The International Olympic Committee's inspection team has visited Moscow in the final leg of their tour of the five cities bidding to host the Games in 2012.
Reuters' Gennady Fyodorov assesses the mood among Muscovites.
What's the feeling in Moscow about its chances?
People are generally not very optimisitic.
It is like the Olympic Games themselves: some athletes go to take part and some go to win medals.
Many people see Moscow as just taking part in the bidding process, with little chance of actually winning.
They believe Moscow will host the Games in the future but very rarely do you succeed with the first try.
Paris have tried twice before and now they are favourites to win the 2012 Games, and hopefully Moscow will be at that stage in the future.
Do people support the bid?
Support is quite high.
You rarely see protests in Moscow anyway but everyone likes the idea.
They see this bid as a necessary step to getting the Games - but they don't believe Moscow will get it this time.
What are the strengths of the Moscow bid?
The quality of the organisation.
The memory of hosting the Games in 1980 is still quite fresh so people know what to do and how to do it.
The transport and security that would be highly organised.
Moscow is a different city now to the days when it was still behind the Iron Curtain.
It's one of the best cities in the world - it has all the attractions of the big Western cities.
And visitors to the Games would discover a new country.

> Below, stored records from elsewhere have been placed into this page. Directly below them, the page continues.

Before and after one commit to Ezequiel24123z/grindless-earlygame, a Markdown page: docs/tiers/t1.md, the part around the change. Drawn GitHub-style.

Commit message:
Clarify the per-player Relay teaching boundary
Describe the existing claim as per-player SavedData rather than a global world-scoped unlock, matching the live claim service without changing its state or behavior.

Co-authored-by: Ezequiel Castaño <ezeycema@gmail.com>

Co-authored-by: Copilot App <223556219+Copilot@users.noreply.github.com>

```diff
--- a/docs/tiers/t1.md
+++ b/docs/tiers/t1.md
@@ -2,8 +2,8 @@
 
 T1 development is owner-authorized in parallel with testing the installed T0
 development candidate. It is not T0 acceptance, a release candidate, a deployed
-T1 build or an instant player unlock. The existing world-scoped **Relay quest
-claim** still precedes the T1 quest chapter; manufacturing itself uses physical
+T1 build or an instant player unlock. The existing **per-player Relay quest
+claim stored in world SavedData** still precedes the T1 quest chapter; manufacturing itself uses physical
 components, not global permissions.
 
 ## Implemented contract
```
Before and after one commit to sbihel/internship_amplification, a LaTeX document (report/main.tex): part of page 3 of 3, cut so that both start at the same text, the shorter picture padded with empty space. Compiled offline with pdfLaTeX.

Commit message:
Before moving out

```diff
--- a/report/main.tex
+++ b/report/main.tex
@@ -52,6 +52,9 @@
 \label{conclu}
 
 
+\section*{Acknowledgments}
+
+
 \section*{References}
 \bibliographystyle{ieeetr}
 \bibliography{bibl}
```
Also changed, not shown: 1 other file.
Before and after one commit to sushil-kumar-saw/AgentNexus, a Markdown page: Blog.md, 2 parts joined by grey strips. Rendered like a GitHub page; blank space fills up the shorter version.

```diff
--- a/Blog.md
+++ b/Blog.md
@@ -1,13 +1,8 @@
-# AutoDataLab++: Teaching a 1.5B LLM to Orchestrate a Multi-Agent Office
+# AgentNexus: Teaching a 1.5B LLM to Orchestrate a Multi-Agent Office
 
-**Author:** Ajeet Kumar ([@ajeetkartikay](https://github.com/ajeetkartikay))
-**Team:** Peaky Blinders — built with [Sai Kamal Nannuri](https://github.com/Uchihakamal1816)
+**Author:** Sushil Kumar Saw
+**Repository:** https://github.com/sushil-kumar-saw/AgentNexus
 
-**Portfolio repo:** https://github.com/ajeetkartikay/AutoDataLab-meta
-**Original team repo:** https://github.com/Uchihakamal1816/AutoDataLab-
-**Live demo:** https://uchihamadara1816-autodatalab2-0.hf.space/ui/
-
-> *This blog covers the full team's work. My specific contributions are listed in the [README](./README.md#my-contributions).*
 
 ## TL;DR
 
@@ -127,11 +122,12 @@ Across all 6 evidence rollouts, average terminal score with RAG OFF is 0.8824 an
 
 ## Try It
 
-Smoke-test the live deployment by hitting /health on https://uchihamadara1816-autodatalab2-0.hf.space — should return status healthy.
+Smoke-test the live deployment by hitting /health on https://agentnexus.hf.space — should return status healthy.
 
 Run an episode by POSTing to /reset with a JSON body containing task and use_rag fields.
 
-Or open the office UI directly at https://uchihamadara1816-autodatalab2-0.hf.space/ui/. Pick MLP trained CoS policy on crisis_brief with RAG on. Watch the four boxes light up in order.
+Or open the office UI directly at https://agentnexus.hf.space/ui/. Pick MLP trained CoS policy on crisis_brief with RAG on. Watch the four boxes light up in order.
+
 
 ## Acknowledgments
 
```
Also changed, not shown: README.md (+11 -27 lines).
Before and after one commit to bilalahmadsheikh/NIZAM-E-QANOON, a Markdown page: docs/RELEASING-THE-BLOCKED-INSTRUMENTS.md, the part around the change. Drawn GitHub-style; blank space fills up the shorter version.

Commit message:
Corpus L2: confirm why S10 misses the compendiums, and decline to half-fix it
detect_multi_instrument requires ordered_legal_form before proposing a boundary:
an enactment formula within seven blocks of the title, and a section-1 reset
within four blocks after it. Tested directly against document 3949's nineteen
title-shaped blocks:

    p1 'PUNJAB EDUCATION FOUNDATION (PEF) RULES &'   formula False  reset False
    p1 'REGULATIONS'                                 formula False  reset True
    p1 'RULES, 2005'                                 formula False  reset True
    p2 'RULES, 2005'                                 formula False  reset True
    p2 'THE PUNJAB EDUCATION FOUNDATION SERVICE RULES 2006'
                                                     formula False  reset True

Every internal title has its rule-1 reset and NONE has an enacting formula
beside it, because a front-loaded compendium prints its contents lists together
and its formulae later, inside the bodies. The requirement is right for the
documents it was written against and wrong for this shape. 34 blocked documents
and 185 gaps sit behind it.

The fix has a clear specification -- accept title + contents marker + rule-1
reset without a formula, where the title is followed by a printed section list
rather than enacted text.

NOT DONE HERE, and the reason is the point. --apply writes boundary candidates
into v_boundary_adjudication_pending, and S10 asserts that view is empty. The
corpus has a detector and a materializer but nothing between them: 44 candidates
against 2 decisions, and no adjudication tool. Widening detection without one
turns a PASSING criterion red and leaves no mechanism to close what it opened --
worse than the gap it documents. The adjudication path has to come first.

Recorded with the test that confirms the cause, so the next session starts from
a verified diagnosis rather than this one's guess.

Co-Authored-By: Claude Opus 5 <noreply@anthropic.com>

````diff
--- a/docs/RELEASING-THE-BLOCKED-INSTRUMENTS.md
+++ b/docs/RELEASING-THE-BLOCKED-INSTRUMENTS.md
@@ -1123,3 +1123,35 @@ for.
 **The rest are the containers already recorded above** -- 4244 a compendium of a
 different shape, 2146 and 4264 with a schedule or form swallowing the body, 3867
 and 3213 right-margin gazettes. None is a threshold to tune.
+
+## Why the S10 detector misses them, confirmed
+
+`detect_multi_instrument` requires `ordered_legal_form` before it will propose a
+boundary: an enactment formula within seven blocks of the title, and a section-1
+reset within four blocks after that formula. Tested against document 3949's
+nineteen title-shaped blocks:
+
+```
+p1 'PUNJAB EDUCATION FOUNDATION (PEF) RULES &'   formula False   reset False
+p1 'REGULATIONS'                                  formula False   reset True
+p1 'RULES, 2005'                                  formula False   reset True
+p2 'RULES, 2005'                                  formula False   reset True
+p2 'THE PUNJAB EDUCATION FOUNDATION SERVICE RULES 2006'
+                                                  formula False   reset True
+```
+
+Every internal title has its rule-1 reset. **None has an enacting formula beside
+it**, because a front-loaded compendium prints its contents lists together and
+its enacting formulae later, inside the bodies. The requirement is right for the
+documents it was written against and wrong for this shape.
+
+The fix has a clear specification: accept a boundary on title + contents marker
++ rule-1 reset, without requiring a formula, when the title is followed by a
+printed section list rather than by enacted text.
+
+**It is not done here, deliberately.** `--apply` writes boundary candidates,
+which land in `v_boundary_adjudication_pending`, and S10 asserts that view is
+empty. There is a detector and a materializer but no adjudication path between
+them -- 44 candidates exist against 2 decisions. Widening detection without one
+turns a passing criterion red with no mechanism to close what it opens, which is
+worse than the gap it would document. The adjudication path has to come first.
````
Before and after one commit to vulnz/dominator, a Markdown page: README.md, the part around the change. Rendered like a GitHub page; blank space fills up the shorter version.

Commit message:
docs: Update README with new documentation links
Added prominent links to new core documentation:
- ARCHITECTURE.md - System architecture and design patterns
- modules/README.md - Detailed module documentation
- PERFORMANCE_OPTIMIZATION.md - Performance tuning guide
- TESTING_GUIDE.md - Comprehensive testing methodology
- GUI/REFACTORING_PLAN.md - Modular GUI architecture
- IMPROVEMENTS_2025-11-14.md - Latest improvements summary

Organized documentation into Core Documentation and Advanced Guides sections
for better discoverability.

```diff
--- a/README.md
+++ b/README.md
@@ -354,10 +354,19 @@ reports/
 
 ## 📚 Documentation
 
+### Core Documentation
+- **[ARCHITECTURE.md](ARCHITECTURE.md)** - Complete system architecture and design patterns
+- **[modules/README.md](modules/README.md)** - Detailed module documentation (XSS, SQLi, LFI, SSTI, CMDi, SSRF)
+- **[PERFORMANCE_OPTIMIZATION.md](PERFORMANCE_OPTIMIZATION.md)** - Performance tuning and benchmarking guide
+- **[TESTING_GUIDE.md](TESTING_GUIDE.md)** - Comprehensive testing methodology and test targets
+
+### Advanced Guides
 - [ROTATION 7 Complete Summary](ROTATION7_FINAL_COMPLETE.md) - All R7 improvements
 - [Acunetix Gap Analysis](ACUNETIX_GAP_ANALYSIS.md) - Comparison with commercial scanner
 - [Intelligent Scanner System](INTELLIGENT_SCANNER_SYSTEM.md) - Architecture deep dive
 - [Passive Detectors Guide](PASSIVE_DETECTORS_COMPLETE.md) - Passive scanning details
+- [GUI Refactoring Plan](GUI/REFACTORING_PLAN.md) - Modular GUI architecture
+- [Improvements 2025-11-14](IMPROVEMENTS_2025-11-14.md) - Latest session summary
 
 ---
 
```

That is a big plus.
And the weaknesses?
The main one is probably the perception that Russia is still lagging behind in certain political and economic aspects.
Some may still see it almost as a developing country.
The infrastructure is also an issue, for example the lack of quality hotels, the state of the roads, the traffic jams, the lack of modern airports and so on.
What's the profile of Moscow's bid leader Valery Shantsev?
Shatsev, who is also the city's deputy mayor, is well-received.
He's viewed as a sports person - he heads the Moscow ice hockey federation as well and also the Russian billiards federation.
He also plays soccer for the city government team.
He understands sport so he's viewed in a positive way.
It was snowing during the IOC inpsectors' visit - could that affect how they view the bid?
I think Russia asked to be the last city to be inspected because they were hoping it would be spring, but unfortunately it's still snowing.
It will be difficult for the inspectors to imagine what the city will be like in August during the Games because it will be completely different.
But obviously there's not much we can do about the weather.
What plans does Moscow have for the inspectors?
Of course, the inspection team will see the bid and visit all the sites.
But they will also meet President Vladimir Putin and attend an official dinner hosted by Russian prime minister Mikhail Fradkov and Moscow mayor Yuri Luzhkov.